NINE INCH NAILS at 1STBANK CENTER | 11/13/13
From the very beginning, a Nine Inch Nails show creates a different kind of space, a heightened reality, accompanied by an unsurpassed light show. A pulsing low end preceded the band taking the stage, and the six distinctive lighting rigs above each of the players came to life and the band went straight into "Copy of A" from Hesitation Marks. The almost retro synth beat felt urgent and haunting in a way we haven't heard before this album. Sounding like one of Reznor's most discretely layered songs, it also had a spare, even stark, physical presence that was like a palette cleanser for what was to come.
For the rest of the show, Reznor and company treated us to a broad spectrum of the band's back catalog, going back to 1989's Pretty Hate Machine, which happened surprisingly early on when the familiar pre-song textures of "Terrible Lie" came over the P.A. Live. The song seemed far more crushing and menacing, while even more polished and rendered more smoothly than on record.
In actuality, there's just nothing smooth about the song, but the reworking just enhanced its jagged edges. So when "March of the Pigs" followed with its joyous sense of pure mayhem, the crowd was amped up and singing along; it was like a glorious train wreck following a riveting car crash.
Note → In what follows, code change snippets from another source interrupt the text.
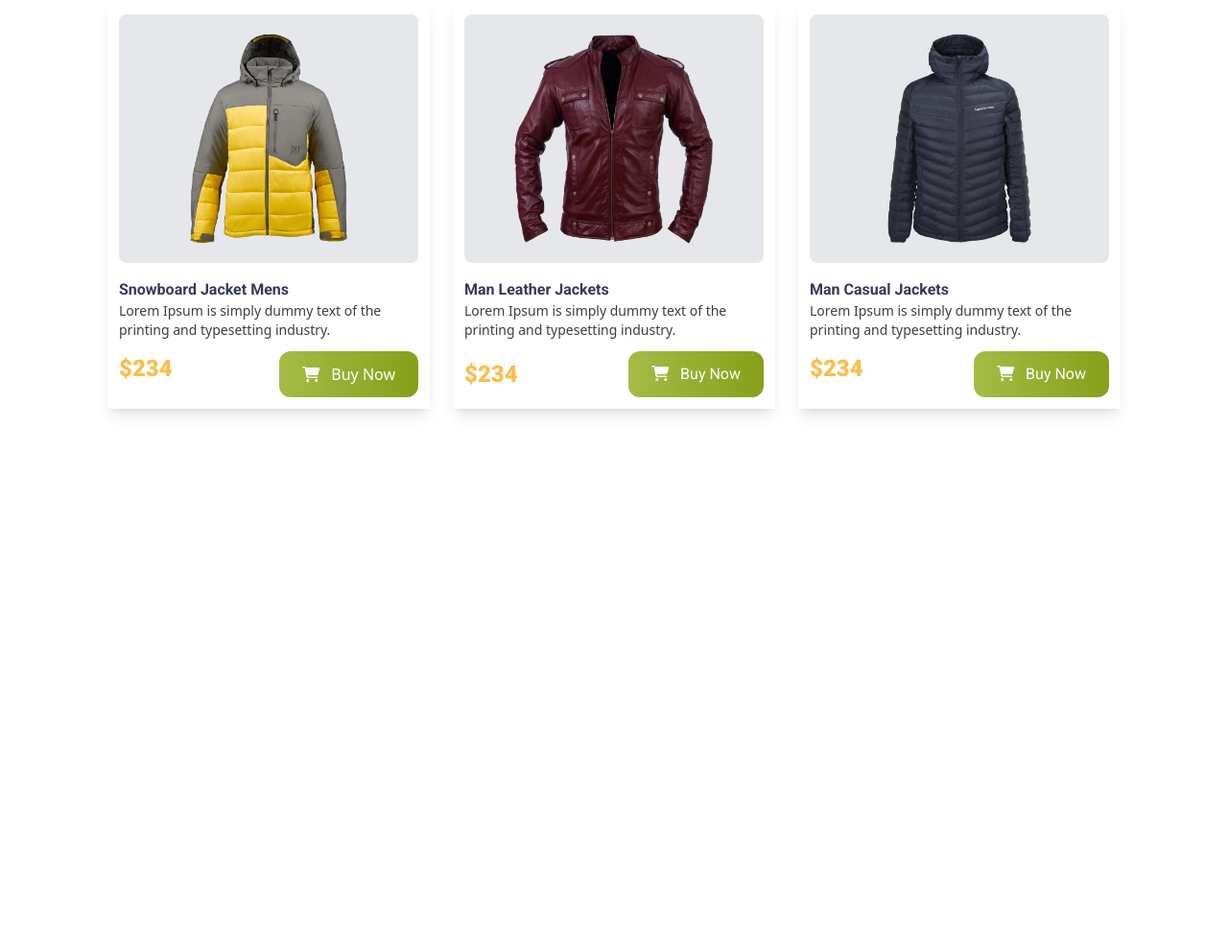
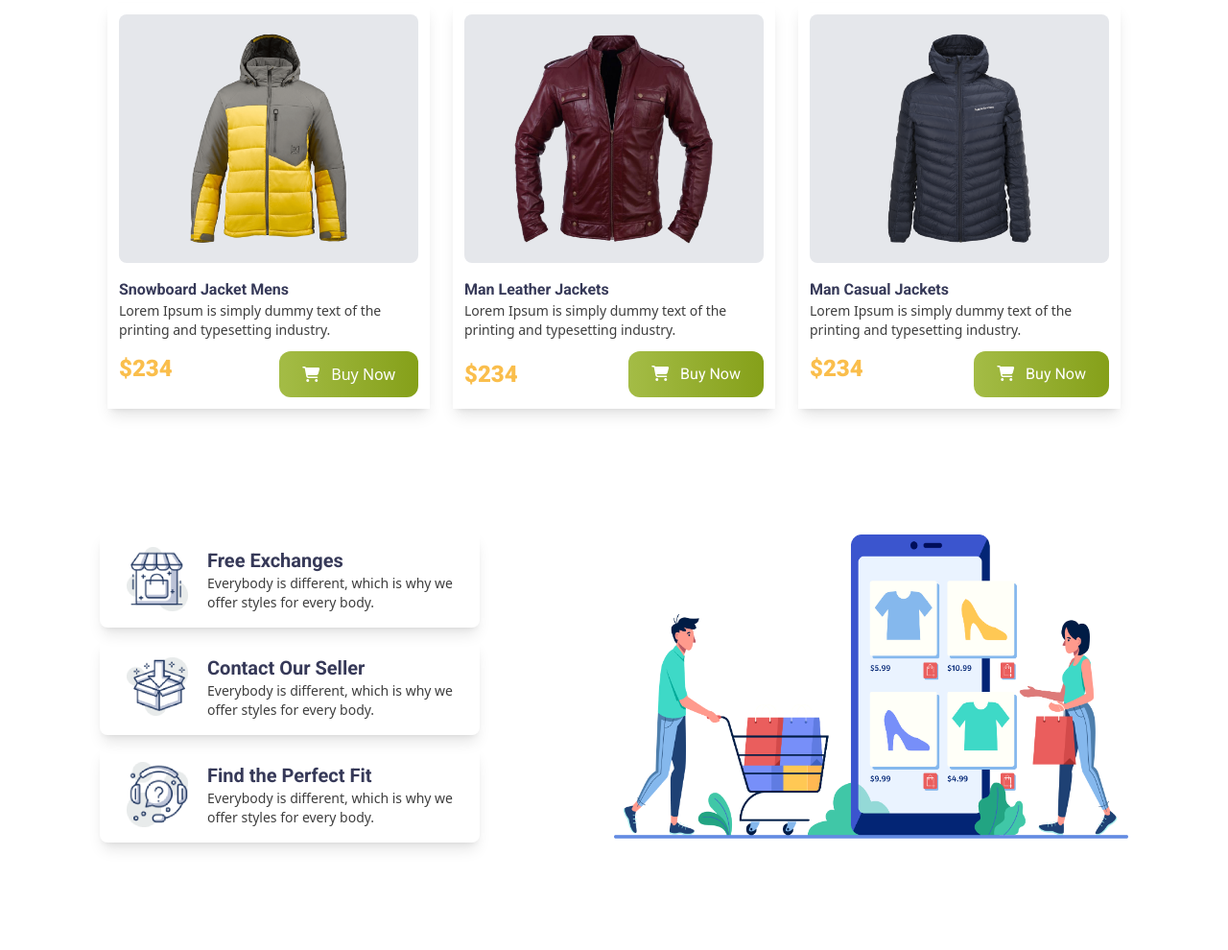
Before and after one commit to SajeedAninda/Penguin-Fashion-Website-with-Tailwind-CSS-Sajeed, a plain HTML site: page index.html in a window 1280 px wide. Shown: the part 1423-2413 px from the top of the page at 96% size. Before the commit the page ends 1937 px from the top, so only its background shows below. Drawn offline with nearby package versions, Linux system fonts and the light colour scheme.

Commit message:
After Completion of Project

```diff
--- a/index.html
+++ b/index.html
@@ -208,7 +208,47 @@
         </div>
     </section>
 
-
+    <section>
+        <div class="last-container md:max-w-2xl lg:max-w-4xl xl:max-w-6xl mx-auto p-10 pb-28">
+            <div class="last-section flex flex-col-reverse gap-12 md:flex-row justify-between items-center">
+                <div class="left space-y-3">
+                    <div class="box flex justify-between gap-5 items-center px-7 py-4 rounded-lg shadow-lg">
+                        <div class="box-left">
+                            <img class="w-16" src="icons/house.png" alt="">
+                        </div>
+                        <div class="box-right">
+                            <h1 class="font-roboto text-xl font-bold text-[#363958]">Free Exchanges</h1>
+                            <p class="text-[#3E3E3E] text-sm">Everybody is different, which is why we <br>
+                                offer styles for every body.</p>
+                        </div>
+                    </div>
+                    <div class="box flex justify-between gap-5 items-center px-7 py-4 rounded-lg shadow-lg">
+                        <div class="box-left">
+                            <img class="w-16" src="icons/box.png" alt="">
+                        </div>
+                        <div class="box-right">
+                            <h1 class="font-roboto text-xl font-bold text-[#363958]">Contact Our Seller</h1>
+                            <p class="text-[#3E3E3E] text-sm">Everybody is different, which is why we <br>
+                                offer styles for every body.</p>
+                        </div>
+                    </div>
+                    <div class="box flex justify-between gap-5 items-center px-7 py-4 rounded-lg shadow-lg">
+                        <div class="box-left">
+                            <img class="w-16" src="icons/question.png" alt="">
+                        </div>
+                        <div class="box-right">
+                            <h1 class="font-roboto text-xl font-bold text-[#363958]">Find the Perfect Fit</h1>
+                            <p class="text-[#3E3E3E] text-sm">Everybody is different, which is why we <br>
+                                offer styles for every body.</p>
+                        </div>
+                    </div>
+                </div>
+                <div class="right w-10/12 md:w-2/4">
+                    <img class="w-full" src="images/shopping.png" alt="">
+                </div>
+            </div>
+        </div>
+    </section>
 </main>
 
 </html>
```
All of it concluded, as though a chapter in the show, with the lurid jazz/funk of "Piggy."
The next five songs, all from Hesitation Marks served as a fine showcase for the diverse, sonically rich and inventive album, from the mutant funk of "All Time Low," to the urgent IDM-esque beat intro of "Disappointed," to hybrid ambient-industrial emotional roller coaster of evocative tones in "Came Back Haunted," to the dark, jazz-inflected downtempo strains of "Various Methods of Escape." The song suite revealed the less harsh side of some of Reznor's songwriting, without losing the emotional edginess.
From there, it was back to older songs, but with each of these, it was like we were getting to see a great live remix. As with "Sanctified," it got the dub and chilled out treatment, musically, but Reznor didn't exactly try to take the thorns and pain out of his vocals. "Survivalism" sounded so oppressive yet heady that it got a little uncomfortable before the song went into direct motion. "Wish," meanwhile, was stretched into an interesting, if recognizable, shape that linked perfectly with the cutting and driving "The Hand That Feeds" that followed.
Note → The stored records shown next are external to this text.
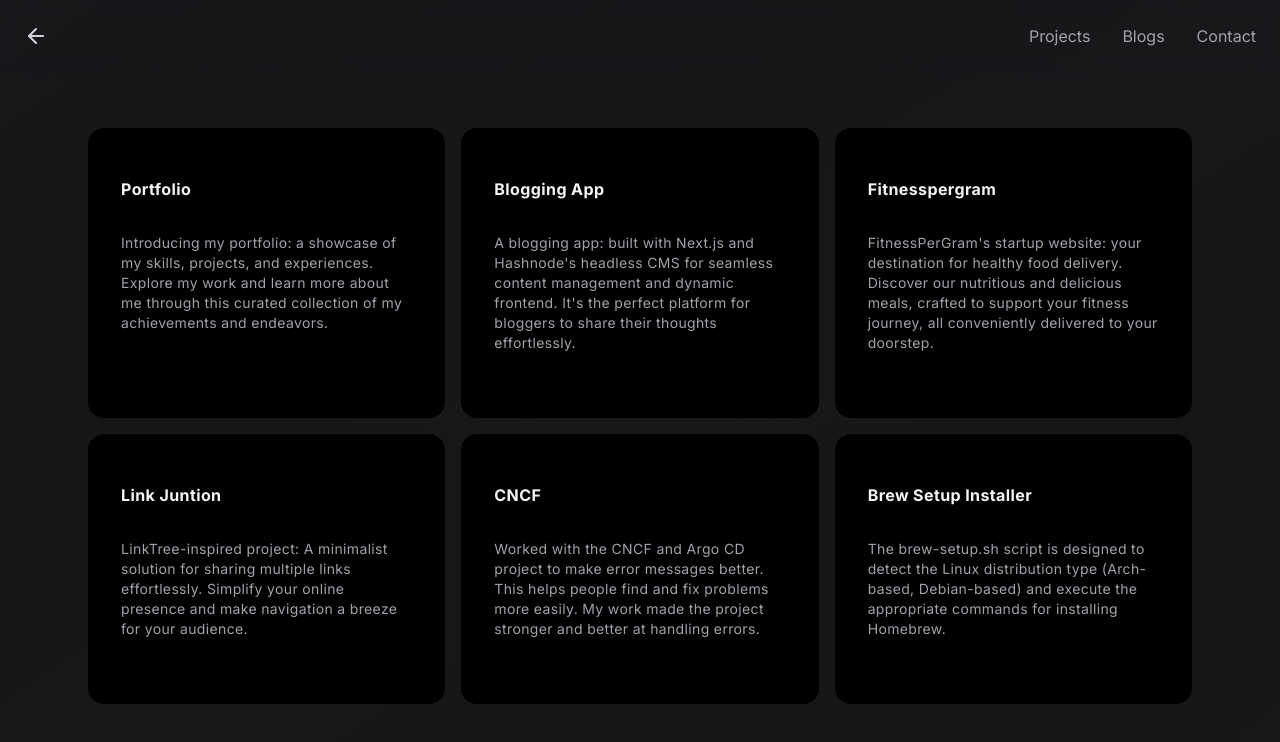
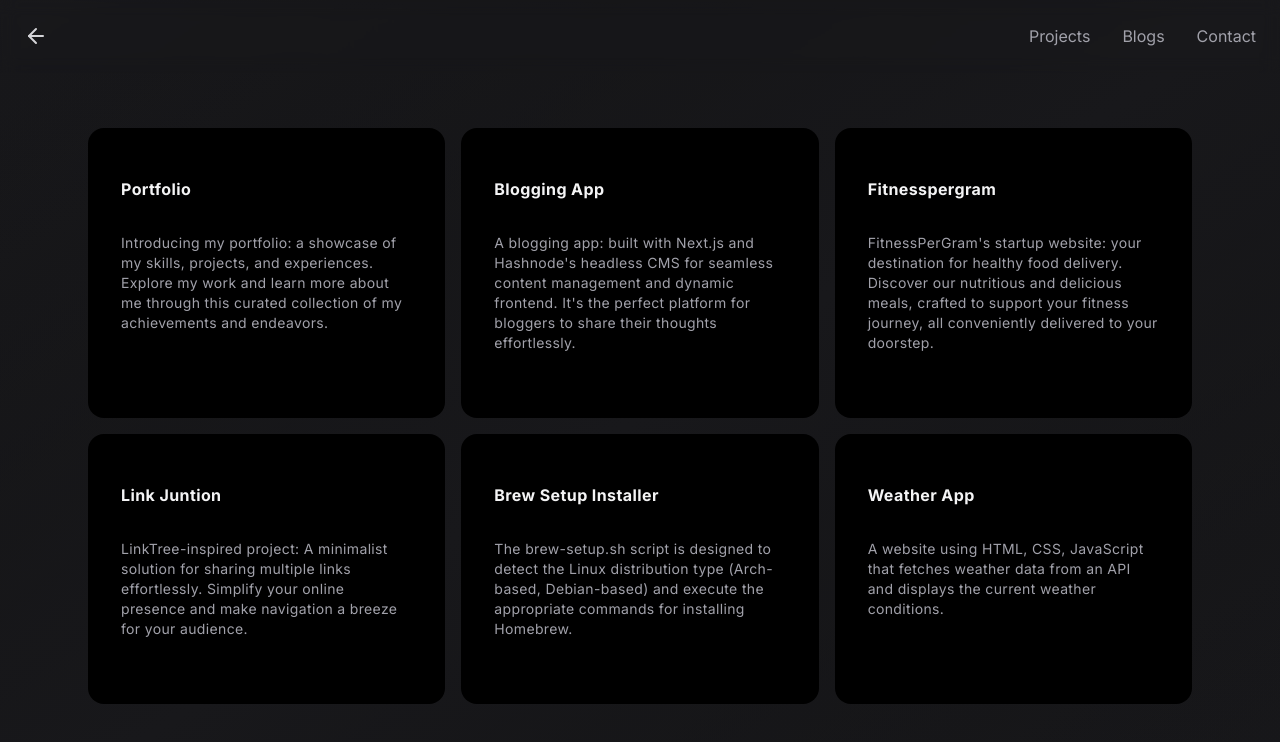
Before and after one commit to AvhiMaz/portfolio, a Next.js app: page /projects in a window 1280 px wide. Shown: the top 742 px of the page. Built offline with nearby package versions, Linux system fonts and the light colour scheme; no server answers; what tailwindcss-debug-screens would draw is missing.

Commit message:
added experience section

```diff
--- /dev/null
+++ b/app/experience/page.tsx
@@ -0,0 +1,99 @@
+"use client";
+import Link from "next/link";
+import { HoverEffect } from "../components/ui/card-hover-effect";
+import { ArrowLeft } from "lucide-react";
+import React, { useEffect, useRef, useState } from "react";
+
+const ContactsNavigation: React.FC = () => {
+  const ref = useRef<HTMLElement>(null);
+  const [isIntersecting, setIntersecting] = useState(true);
+
+  useEffect(() => {
+    if (!ref.current) return;
+    const observer = new IntersectionObserver(([entry]) =>
+      setIntersecting(entry.isIntersecting),
+    );
+
+    observer.observe(ref.current);
+    return () => observer.disconnect();
+  }, []);
+
+  const projects = [
+    {
+      title: "Lead @OWASP",
+      description:
+        "Led the OWASP (Open Web Application Security Project) local chapter, orchestrating efforts to advance cybersecurity awareness and practices within the community.",
+      link: "https://owasp.org/www-chapter-itanagar/",
+      date: "Nov 2023 - Present",
+    },
+    {
+      title: "Contribution at CNCF",
+      description:
+        "Worked with the CNCF and Argo CD project to make error messages better. This helps people find and fix problems more easily. My work made the project stronger and better at handling errors.",
+      link: "https://github.com/argoproj/argo-cd/pull/15059",
+      date: "Aug 2023 - Aug 2023",
+    },
+    {
+      title: "Internship at Bharat Intern",
+      description:
+        "At Bharat Intern, I independently tackled web development projects, refining my skills and gaining practical experience. This opportunity was instrumental in shaping my capabilities as a web developer.",
+      link: "https://drive.google.com/file/d/11d1aB2AnxEwWdu9V1PHjFTJaJCEU3dbK/view?usp=sharing",
+      date: "Nov 2023 - Dec 2023",
+    },
+    {
+      title: "Leetcode",
+      description:
+        "Completed 200+ Leetcode questions, significantly enhancing problem-solving abilities and sharpening critical thinking skills.",
+      link: "https://leetcode.com/Avhi_Maz/",
+      date: "Jul 2022 - Present",
+    },
+    {
+      title: "Ethical Hacking Certification",
+      description:
+        "Completed in-depth course on ethical hacking principles, including penetration testing, network security, and vulnerability assessment.",
+      link: "https://www.udemy.com/certificate/UC-5ba57901-7cc1-48bd-8952-355484f3159f/",
+      date: "Issued on Dec 2023",
+    },
+    {
+      title: "Python for Everybody Certification",
+      description:
+        "Completed comprehensive online course covering Python programming fundamentals, data structures, and web scraping techniques.",
+      link: "https://www.coursera.org/account/accomplishments/specialization/EKKEQYKZMJH6",
+      date: "Issued on Nov 2023",
+    },
+    {
+      title: "Technical Support Fundamentals Certification",
+      description:
+        "Completed comprehensive online course covering technical support fundamentals.",
+      link: "https://www.coursera.org/account/accomplishments/verify/EH47FWG93HCX",
+      date: "Issued on Oct 2023",
+    },
+  ];
+
+  return (
+    <>
+      <header ref={ref}>
+        <div
+          className={`fixed inset-x-0 top-0 z-50 backdrop-blur  duration-200 border-b  ${isIntersecting
+              ? "bg-zinc-900/0 border-transparent"
+              : "bg-zinc-900/500  border-zinc-800 "
+            }`}
+        >
+          <div className="container flex flex-row-reverse items-center justify-between p-6 mx-auto">
+            <Link
+              href="/"
+              className="duration-200 text-zinc-300 hover:text-zinc-100"
+            >
+              <ArrowLeft className="w-6 h-6 " />
+            </Link>
+          </div>
+        </div>
+      </header>
+      <div className="bg-gradient-to-tl from-zinc-900/0 via-zinc-900 to-zinc-900/0 mx-auto px-8 flex sm:p-20 items-center justify-center min-h-screen">
+        <HoverEffect items={projects} />
+      </div>
+    </>
+  );
+};
+
+export default ContactsNavigation;
--- a/app/page.tsx
+++ b/app/page.tsx
@@ -41,6 +41,31 @@
           that solves problems and enhances user experiences with creativity and
           precision.
         </h2>
+        <div className="mt-10">
+          <Link href="/experience">
+            <button
+              type="button"
+              className="text-white bg-gray-700 hover:bg-blue-800 focus:ring-4 focus:outline-none focus:ring-gray-300 font-medium rounded-lg text-sm px-5 py-2.5 text-center inline-flex items-center dark:bg-gray-600 dark:hover:bg-gray-700 dark:focus:ring-gray-800"
+            >
+              My Experiences & Achievements
+              <svg
+                className="rtl:rotate-180 w-3.5 h-3.5 ms-2"
+                aria-hidden="true"
+                xmlns="http://www.w3.org/2000/svg"
+                fill="none"
+                viewBox="0 0 14 10"
+              >
+                <path
+                  stroke="currentColor"
+                  stroke-linecap="round"
+                  stroke-linejoin="round"
+                  stroke-width="2"
+                  d="M1 5h12m0 0L9 1m4 4L9 9"
+                />
+              </svg>
+            </button>
+          </Link>
+        </div>
       </div>
     </div>
   );
--- a/app/projects/page.tsx
+++ b/app/projects/page.tsx
@@ -32,19 +32,18 @@
     link: "https://links-junction.vercel.app/",
     date: "",
   },
-
-  {
-    title: "CNCF",
-    description:
-      "Worked with the CNCF and Argo CD project to make error messages better. This helps people find and fix problems more easily. My work made the project stronger and better at handling errors.",
-    link: "https://github.com/argoproj/argo-cd/pull/15059",
-    date: "",
-  },
   {
     title: "Brew Setup Installer",
     description:
       "The brew-setup.sh script is designed to detect the Linux distribution type (Arch-based, Debian-based) and execute the appropriate commands for installing Homebrew.",
     link: "https://github.com/AvhiMaz/brew-setup",
+    date: "",
+  },
+  {
+    title: "Weather App",
+    description:
+      "A website using HTML, CSS, JavaScript that fetches weather data from an API and displays the current weather conditions.",
+    link: "https://github.com/AvhiMaz/Weather-App",
     date: "",
   },
 ];
```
The main set closed with a song everyone recognized, "Head Like a Hole." Even for those of us who have heard that song ad nauseam for the last two and a half decades or so, it still felt fresh and powerful, and that was because of the energy Reznor and company put into it, while also reworking the song so that it hit harder and more compelling sonic details.